The rapidly increasing volume of information contained in relational databases places a strain on databases, performance, and maintainability: DBAs are under greater pressure than ever to optimize database structure for system performance and administration.

Physical Database Design discusses the concept of how physical structures of databases affect performance, including specific examples, guidelines, and best and worst practices for a variety of DBMSs and configurations. Something as simple as improving the table index design has a profound impact on performance. Every form of relational database, such as Online Transaction Processing (OLTP), Enterprise Resource Management (ERP), Data Mining (DM), or Management Resource Planning (MRP), can be improved using the methods provided in the book.

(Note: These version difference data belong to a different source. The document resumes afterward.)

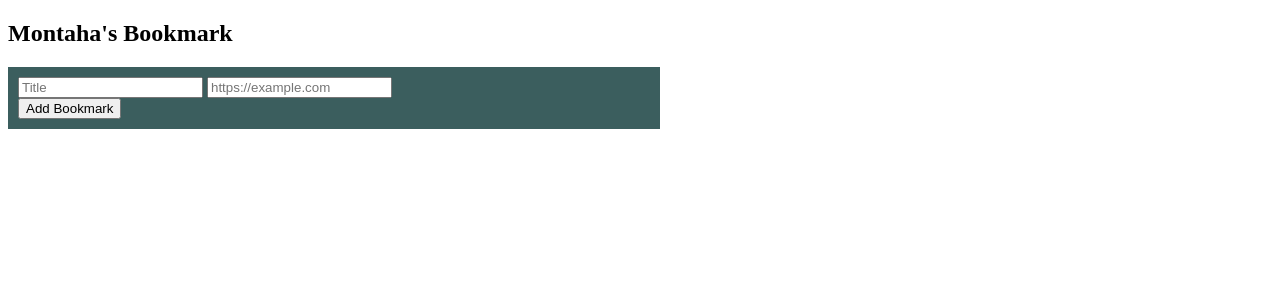
Repository: eidimontaha18-maker/finalproject
Page: index.html
An editor plug-in stored every save of this project. The page is shown before and after the next save, followed by the edit.
The browser window is 1280 px wide. The pictures show the whole page.

Above is the page before, as saved 2025-11-25 23:21:39.

After the next save:
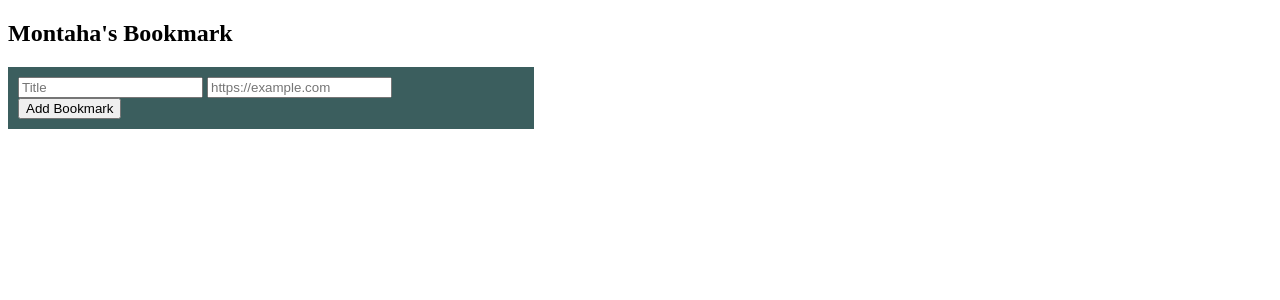
Saved 31 s later.
--- a/style.css
+++ b/style.css
@@ -1,6 +1,6 @@
 .addbookmark{
     background-color: rgb(59, 94, 94);
     padding: 10px;
-    width: 50%;
-    align-items: center;
+    width: 40%;
+    ;
 }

· The first complete treatment on physical database design, written by the authors of the seminal, Database Modeling and Design: Logical Design, 4th edition.
· Includes an introduction to the major concepts of physical database design as well as detailed examples, using methodologies and tools most popular for relational databases today: Oracle, DB2 (IBM), and SQL Server (Microsoft).
· Focuses on physical database design for exploiting B+tree indexing, clustered indexes, multidimensional clustering (MDC), range partitioning, shared nothing partitioning, shared disk data placement, materialized views, bitmap indexes, automated design tools, and more!
1 Introduction to Physical Database Design
2 Basic Indexing Methods
3 Query Optimization and Plan Selection
4 Selecting Indexes
5 Selecting Materialized Views
6 Shared-nothing Partitioning
7 Range Partitioning
8 Multidimensional Clustering
9 The Interdependence Problem
10 Counting and Data Sampling in Physical Design Exploration
11 Query Execution Plans and Physical Design
12 Automated Physical Database Design
13 Down to the Metal: Server Resources and Topology
14 Physical Design for Decision Support, Warehousing, and OLAP
15 Denormalization
16 Distributed Data Allocation
Appendix A A Simple Performance Model for Databases
Appendix B Technical Comparison of DB2 HADR with Oracle Data Guard for Database Disaster Recovery
Database designers and database administrators working with large databases and data warehouses, who want to improve processing time for transactions and information access, resolve storage issues, and make life better for all of us.
Sam Lightstone is a Senior Technical Staff Member and Development Manager with IBM’s DB2 product development team. His work includes numerous topics in autonomic computing and relational database management systems. He is cofounder and leader of DB2’s autonomic computing R&D effort. He is Chair of the IEEE Data Engineering Workgroup on Self Managing Database Systems and a member of the IEEE Computer Society Task Force on Autonomous and Autonomic Computing. In 2003 he was elected to the Canadian Technical Excellence Council, the Canadian affiliate of the IBM Academy of Technology. He is an IBM Master Inventor with over 25 patents and patents pending; he has published widely on autonomic computing for relational database systems. He has been with IBM since 1991.

Toby J. Teorey is a professor in the Electrical Engineering and Computer Science Department at the University of Michigan, Ann Arbor. He received his B.S. and M.S. degrees in electrical engineering from the University of Arizona, Tucson, and a Ph.D. in computer sciences from the University of Wisconsin, Madison. He was general chair of the 1981 ACM SIGMOD Conference and program chair for the 1991 Entity-Relationship Conference. Professor Teorey’s current research focuses on database design and data warehousing, OLAP, advanced database systems, and performance of computer networks. He is a member of the ACM and the IEEE Computer Society.
Tom Nadeau is the founder of Aladdin Software (aladdinsoftware.com) and works in the area of data and text mining. He received his B.S. degree in computer science and M.S. and Ph.D. degrees in electrical engineering and computer science from the University of Michigan, Ann Arbor. His technical interests include data warehousing, OLAP, data mining and machine learning. He won the best paper award at the 2001 IBM CASCON Conference.